Appeal from the Circuit Court of De Kalb County. No. 89-L-84. Honorable John W. Countryman, Judge, Presiding.

Rehearing Denied and Released for Publication April 7, 1994.

McLAREN, Inglis, Geiger

The opinion of the court was delivered by: Mclaren

JUSTICE McLAREN delivered the opinion of the court:

Attorney Robert Steven Wilson, who represented the plaintiff, Lonnie Swanson, in the latter's suit for negligence, appeals a trial court order imposing sanctions on him and his client pursuant to Supreme Court Rule 137 (134 Ill. 2d R. 137). The sanctions were based on the court's finding that plaintiff's claim against Jeffrey Lizer for negligent entrustment was frivolous. Defendants Jeffrey and Diane Lizer purport to cross-appeal from the part of the trial court's order that denied sanctions based on the negligence claim that plaintiff pursued against Diane Lizer. We hold that the cross-appeal is not properly before us, as we have already dismissed it and it has never been reinstated. We hold further that the trial court acted properly in imposing sanctions based on the negligent entrustment claim. Thus, we affirm.

On August 8, 1987, plaintiff was injured when the motorcycle he was driving collided on Route 38 with a van occupied by defendant Diane M. Lizer. A short time before this collision, Lizer's van, which she had been driving with the permission of her husband, defendant Jeffrey Lizer, was struck by a car driven by Terri L. Cater when Cater's car crossed the center line as it approached the Lizer vehicle.

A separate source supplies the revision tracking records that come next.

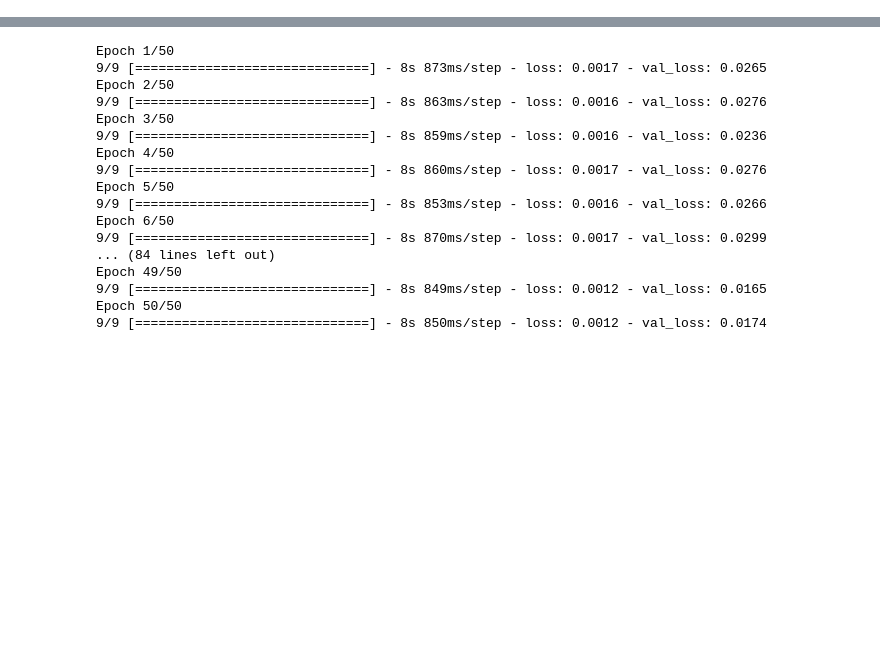
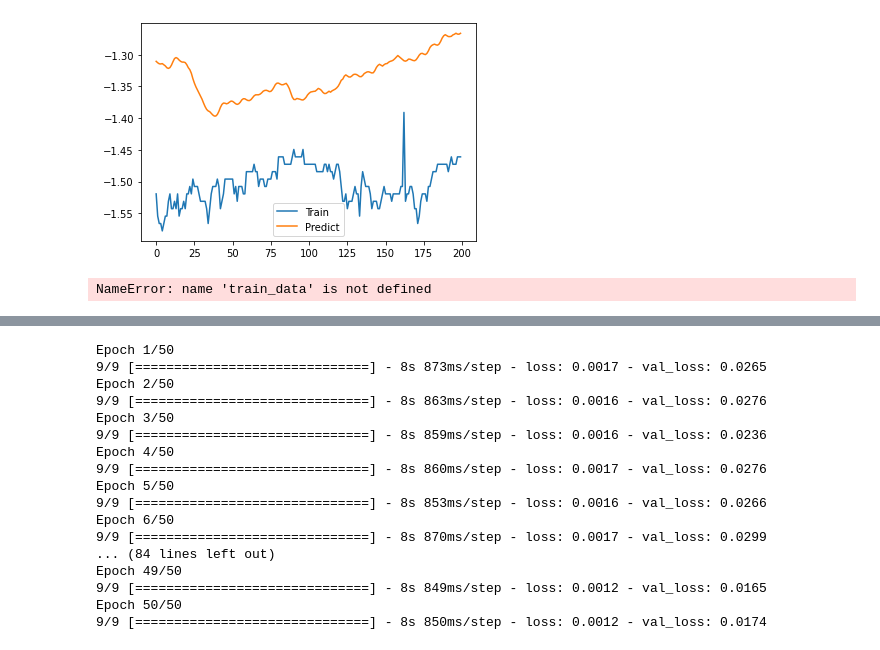
Before and after one commit to NOTfedos/neurorep, a Jupyter notebook: adv_LSTM.ipynb, the cells around one changed output, grey strips where cells are left out. Cells and saved outputs as stored; diff of their text form; code cells hidden in the pictures; blank space fills up the shorter version.

```diff
--- a/adv_LSTM.ipynb
+++ b/adv_LSTM.ipynb
@@ -256,3 +228,14 @@ Epoch 50/50
+# %%
+plt.plot(train_data[:seq_len, 3], label="Train")
+plt.plot(train_pred[seq_len:seq_len*2], label="Predict")
+plt.legend()
+plt.show()
+# %% [output]
+[figure, added]
+# %%
+train_data[:int(2*(seq_len-8)), 3]
+# %% [output]
+NameError: name 'train_data' is not defined
 # %%
 '''Display results'''
 
```
Also changed, not shown: parts of 18 cells of this notebook, 1 other file.
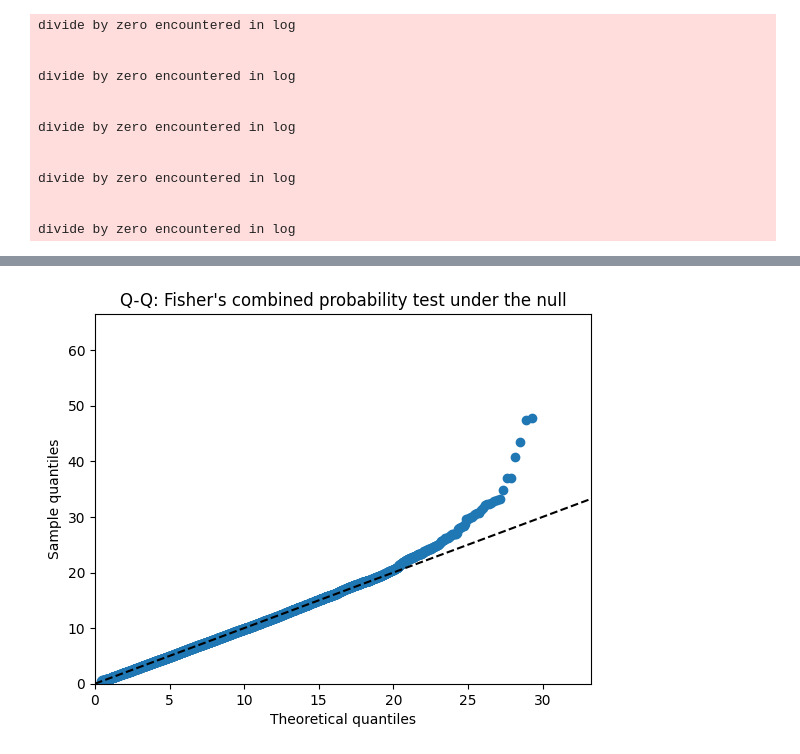
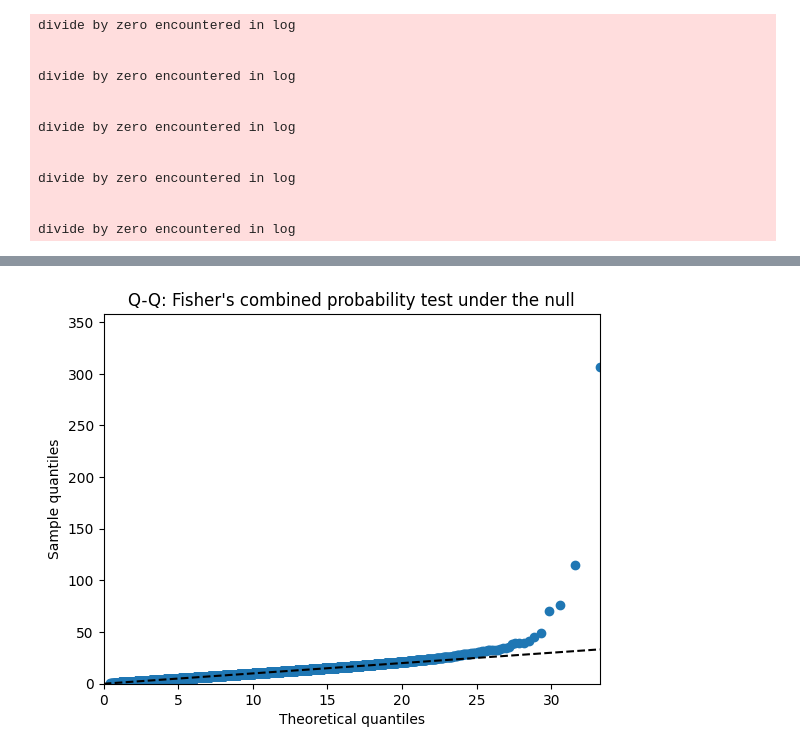
Before and after one commit to getzlab/dig_test_burden, a Jupyter notebook: process_results.ipynb, the cells around one changed output, grey strips where cells are left out. Saved outputs shown, nothing was run; the diff lists cells and outputs as text; code cells hidden in the pictures.

Commit message:
Combined mutation burden test

```diff
--- a/process_results.ipynb
+++ b/process_results.ipynb
@@ -570,6 +570,7 @@ for result_type in result_types:
         df_comb = pd.DataFrame(index = dfi.index.copy())
         col_obs = ['OBS_NONSYN', 'N_SAMP_NONSYN', 'OBS_INDEL']
         col_pi = ['Pi_NONSYN', 'Pi_NONSYN', 'Pi_INDEL']
+        col_size = 'GENE_LENGTH'
     else:
         dfi['GENE'] = dfi.ELT.str.split('::', expand=True)[2]
         dfi = dfi.sort_values(['GENE', 'OBS_SNV'])
@@ -577,6 +578,11 @@ for result_type in result_types:
         dfi = dfi.loc[~dfi.index.duplicated()]
         col_obs = ['OBS_SNV', 'OBS_SAMPLES', 'OBS_INDEL']
         col_pi = ['Pi_SUM', 'Pi_SUM', 'Pi_INDEL']
+        col_size = 'ELT_SIZE'
+
+    genes_in_coding = dfi.index[dfi.index.isin(df_comb.index)]
+    dfi_comp = dfi.loc[genes_in_coding]
+    df_comb.loc[genes_in_coding, 'SIZE_' + result_type] = dfi_comp[col_size].to_numpy().copy()
 
     for j, mt in enumerate(['SNV', 'SNV_SAMPLE', 'INDEL']):
 
@@ -584,8 +590,6 @@ for result_type in result_types:
             pfx_at = '_INDEL'
         else:
             pfx_at = ''
-        genes_in_coding = dfi.index[dfi.index.isin(df_comb.index)]
-        dfi_comp = dfi.loc[genes_in_coding]
         df_comb.loc[genes_in_coding, 'PVAL_' + result_type + '_' + mt + '_recalc'] = nb_pvalue_greater_midp(
             dfi_comp[col_obs[j]],
             dfi_comp['ALPHA' + pfx_at],
@@ -614,10 +618,10 @@ for result_type in result_types:
     df_comb[col_i + '_lower'] = np.nan
     df_comb[col_i + '_upper'] = np.nan
     for idx in df_comb.index:
-        df_comb.at[idx, col_i + '_recalc'] = sp.stats.combine_pvalues([df_comb.at[idx, 'PVAL_' + result_type + '_SNV_recalc'], df_comb.at[idx, 'PVAL_' + result_type + '_INDEL_recalc']], method='fisher').pvalue
-        df_comb.at[idx, col_i + '_unif'] = sp.stats.combine_pvalues([df_comb.at[idx, 'PVAL_' + result_type + '_SNV_unif'], df_comb.at[idx, 'PVAL_' + result_type + '_INDEL_unif']], method='fisher').pvalue
-        df_comb.at[idx, col_i + '_lower'] = sp.stats.combine_pvalues([df_comb.at[idx, 'PVAL_' + result_type + '_SNV_lower'], df_comb.at[idx, 'PVAL_' + result_type + '_INDEL_lower']], method='fisher').pvalue
-        df_comb.at[idx, col_i + '_upper'] = sp.stats.combine_pvalues([df_comb.at[idx, 'PVAL_' + result_type + '_SNV_upper'], df_comb.at[idx, 'PVAL_' + result_type + '_INDEL_upper']], method='fisher').pvalue
+        df_comb.at[idx, col_i + '_recalc'] = sp.stats.combine_pvalues([df_comb.at[idx, 'PVAL_' + result_type + '_SNV_recalc'], df_comb.at[idx, 'PVAL_' + result_type + '_INDEL_recalc']], method='fisher')[1]
+        df_comb.at[idx, col_i + '_unif'] = sp.stats.combine_pvalues([df_comb.at[idx, 'PVAL_' + result_type + '_SNV_unif'], df_comb.at[idx, 'PVAL_' + result_type + '_INDEL_unif']], method='fisher')[1]
+        df_comb.at[idx, col_i + '_lower'] = sp.stats.combine_pvalues([df_comb.at[idx, 'PVAL_' + result_type + '_SNV_lower'], df_comb.at[idx, 'PVAL_' + result_type + '_INDEL_lower']], method='fisher')[1]
+        df_comb.at[idx, col_i + '_upper'] = sp.stats.combine_pvalues([df_comb.at[idx, 'PVAL_' + result_type + '_SNV_upper'], df_comb.at[idx, 'PVAL_' + result_type + '_INDEL_upper']], method='fisher')[1]
 
 # combining p-values across region types
 for mt in ['SNV', 'SNV_SAMPLE', 'INDEL', 'MUT']:
@@ -662,15 +666,15 @@ df_comb
 # %%
 Y = np.sort(-2 * np.log(df_comb[['PVAL_' + rt + '_SNV_unif' for rt in result_types]].to_numpy()).sum(axis=1))
 Y = Y[~np.isnan(Y)]
 n = Y.shape[0]
 X = sp.stats.chi2.ppf((np.arange(n-1) + 1) / n, df=8)
 plt.scatter(X, Y[:-1])
 plt.plot([0, X.max()], [0, X.max()], 'k--')
 plt.xlim([0, X.max()])
-plt.ylim([0, 2*X.max()])
+plt.ylim([0, Y.max()])
 plt.title('Q-Q: Fisher\'s combined probability test under the null')
 plt.xlabel('Theoretical quantiles')
 plt.ylabel('Sample quantiles')
 plt.show()
 # %% [output]
-[figure, old version]
+[figure, new version]
```
Also changed, not shown: parts of 1 cell of this notebook, 3 other files.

This initial accident killed Cater, seriously injured Diane Lizer, and disabled Lizer's vehicle.

On August 8, 1989, plaintiff, represented by attorney Wilson, filed a four-count complaint. Count I, directed against Gary and Diana Cater, the administrators of Terri Cater's estate, alleged that Terri Cater's negligent driving caused plaintiff's collision with Lizer's stalled vehicle. Count II alleged that Diana Cater, Terri Cater's mother, was liable for plaintiff's injuries because she negligently entrusted her car to Terri Cater. Count III, directed against Diane Lizer, alleged that her negligence also proximately caused plaintiff's injuries. Count IV alleged, in purely Conclusional fashion, that Jeffrey Lizer negligently let Diane Lizer drive the van and that his negligence proximately caused the collision that injured plaintiff.

Each defendant answered and denied liability. The Lizers also filed a two-count counterclaim against plaintiff. The cause proceeded to a jury trial. Plaintiff first called Diane Lizer as an adverse witness. Much of the testimony plaintiff sought to elicit from Diane Lizer was excluded by the operation of the Dead Man's Act (735 ILCS 5/8-201 (West 1992))). After brief testimony from two police officers who investigated the accident scene, plaintiff called Jeffrey Lizer as an adverse witness. Attorney Wilson asked Lizer whether Lizer owned the vehicle Diane Lizer drove on the day of the accident and whether he gave her permission to use the vehicle that day. Lizer answered yes to these questions and was not questioned further.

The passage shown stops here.